The suit relates to Point Pleasant, a collateralized debt obligation based on subprime residential home mortgages, and two credit default swaps that referenced securities from a similar CDO known as Timberwolf, Basis Capital said in the lawsuit.

Basis Capital accused Goldman Sachs of marketing new CDO investments in early 2007, after the company had determined that the value of securities in that market “would likely go into sharp decline in the near future,” and used the new CDOs as a vehicle to short the market, according to the lawsuit.

Basis Capital said Goldman Sachs was formalizing its Timberwolf deal with the fund during the same week that Montag sent the e-mail describing the Timberwolf investment.

Senate Report

Timberwolf was one of four Goldman Sachs CDOs detailed in a 2011 Senate report that found that the company misled clients about mortgage-backed securities. Another was Abacus, the CDO at the center of the SEC’s civil claim that led to the 2010 settlement.

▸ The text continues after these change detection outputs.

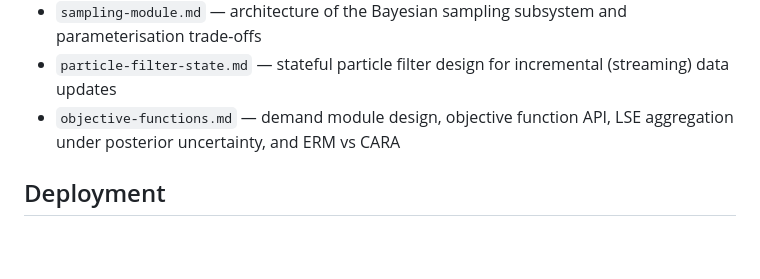
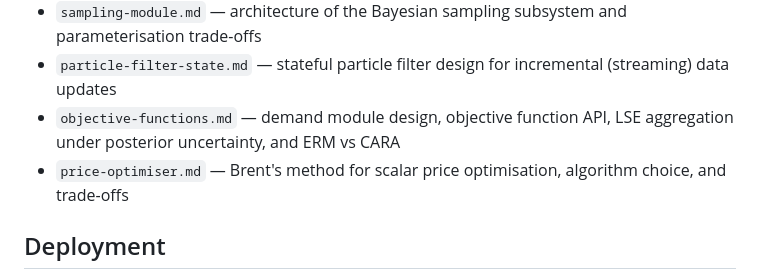
Before and after one commit to tom-p-sparq/pricing, a Markdown page: CLAUDE.md, the part around the change. Rendered like a GitHub page; blank space fills up the shorter version.

```diff
--- a/CLAUDE.md
+++ b/CLAUDE.md
@@ -81,6 +81,7 @@ For fitting convergence animation, pages drive a `requestAnimationFrame` loop ov
 - `sampling-module.md` — architecture of the Bayesian sampling subsystem and parameterisation trade-offs
 - `particle-filter-state.md` — stateful particle filter design for incremental (streaming) data updates
 - `objective-functions.md` — demand module design, objective function API, LSE aggregation under posterior uncertainty, and ERM vs CARA
+- `price-optimiser.md` — Brent's method for scalar price optimisation, algorithm choice, and trade-offs
 
 ## Deployment
 
```
Also changed, not shown: docs/decisions/price-optimiser.md (added, +72 -0 lines).
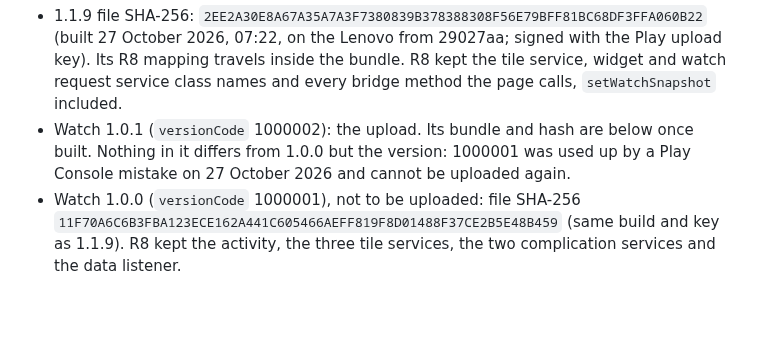
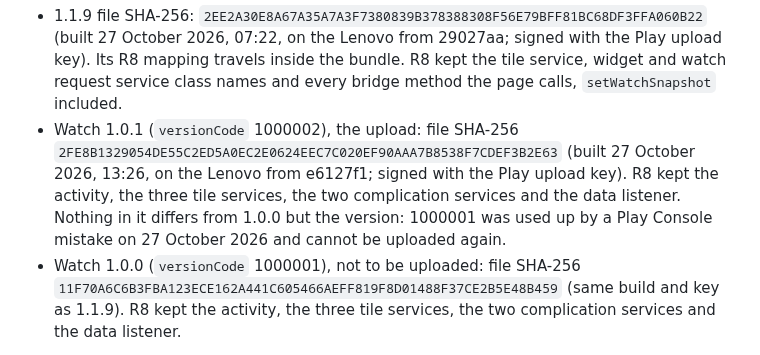
Before and after one commit to zandaulion/bitey, a Markdown page: store/README.md, the part around the change. GitHub-like rendering; blank space fills up the shorter version.

Commit message:
docs(store): record the watch 1.0.1 bundle
Built from e6127f1 and signed with the Play upload key.

Co-Authored-By: Claude Opus 5.5 <noreply@anthropic.com>

```diff
--- a/store/README.md
+++ b/store/README.md
@@ -41,10 +41,13 @@ notes.
   Play upload key). Its R8 mapping travels inside the bundle. R8 kept the tile
   service, widget and watch request service class names and every bridge
   method the page calls, `setWatchSnapshot` included.
-- Watch 1.0.1 (`versionCode` 1000002): the upload. Its bundle and hash are
-  below once built. Nothing in it differs from 1.0.0 but the version: 1000001
-  was used up by a Play Console mistake on 27 October 2026 and cannot be
-  uploaded again.
+- Watch 1.0.1 (`versionCode` 1000002), the upload: file SHA-256
+  `2FE8B1329054DE55C2ED5A0EC2E0624EEC7C020EF90AAA7B8538F7CDEF3B2E63` (built
+  27 October 2026, 13:26, on the Lenovo from e6127f1; signed with the Play
+  upload key). R8 kept the activity, the three tile services, the two
+  complication services and the data listener. Nothing in it differs from
+  1.0.0 but the version: 1000001 was used up by a Play Console mistake on
+  27 October 2026 and cannot be uploaded again.
 - Watch 1.0.0 (`versionCode` 1000001), not to be uploaded: file SHA-256
   `11F70A6C6B3FBA123ECE162A441C605466AEFF819F8D01488F37CE2B5E48B459` (same
   build and key as 1.1.9). R8 kept the activity, the three tile services, the
```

A federal jury in Manhattan in August found former Goldman Sachs vice president Fabrice Tourre liable for his part in Abacus.

The SEC accused Tourre, a native of France, of intentionally misleading investors in a subprime mortgage entity called Abacus about the role played by Paulson & Co., the hedge fund of billionaire John Paulson which helped choose the portfolio of securities, then made a billion-dollar bet it would fail.

Eric Lewis, an attorney for Basis Capital with Lewis Baach Plc in Washington, said he was pleased with today’s appellate court ruling.

“We’re going to get to go to trial on the fraud,” Lewis said in a telephone interview. “It’s a very strong statement that an investment bank can’t lie to investors about the securities they’re selling and then hide themselves with boilerplate disclaimers.”

Short Position

Goldman Sachs is confident it will ultimately prevail on the remaining claims in the suit by Basis Capital, “which was one of the world’s most sophisticated investors in mortgage products,” said Michael DuVally, a bank spokesman.

Goldman Sachs’s argument that it had disclosed that it was taking a short position in the securities by revealing that an affiliate would be acting as a counterpart and purchasing credit protection didn’t fill in the “vast gap,” the judge said.

While such disclosures would alert a buyer of mortgage-backed securities that the seller would try to profit from arbitrage positions, Basis Yield alleges that Goldman Sachs wasn’t only motivated by profit, but intended to rid itself of longterm exposure to subprime mortgages by selling them to clients and betting against its own position, Renwick wrote.

Kornreich properly declined to dismiss the fraud claims because the disclaimers and disclosures in the offering circulars don’t preclude Basis Yield’s claim that it relied on Goldman Sachs’s misrepresentations and omissions, Renwick said.

“Of course, discovery will flesh out whether Goldman’s misrepresentations and omissions were the reasons plaintiff invested in Point Pleasant CDOs and Timberwolf credit default swaps, or instead whether plaintiff merely entered into a bad deal,” Renwick said.

The case is Basis Yield Alpha Fund (Master), 652996/2011, New York State Supreme Court (Manhattan).

Before it's here, it's on the Bloomberg Terminal.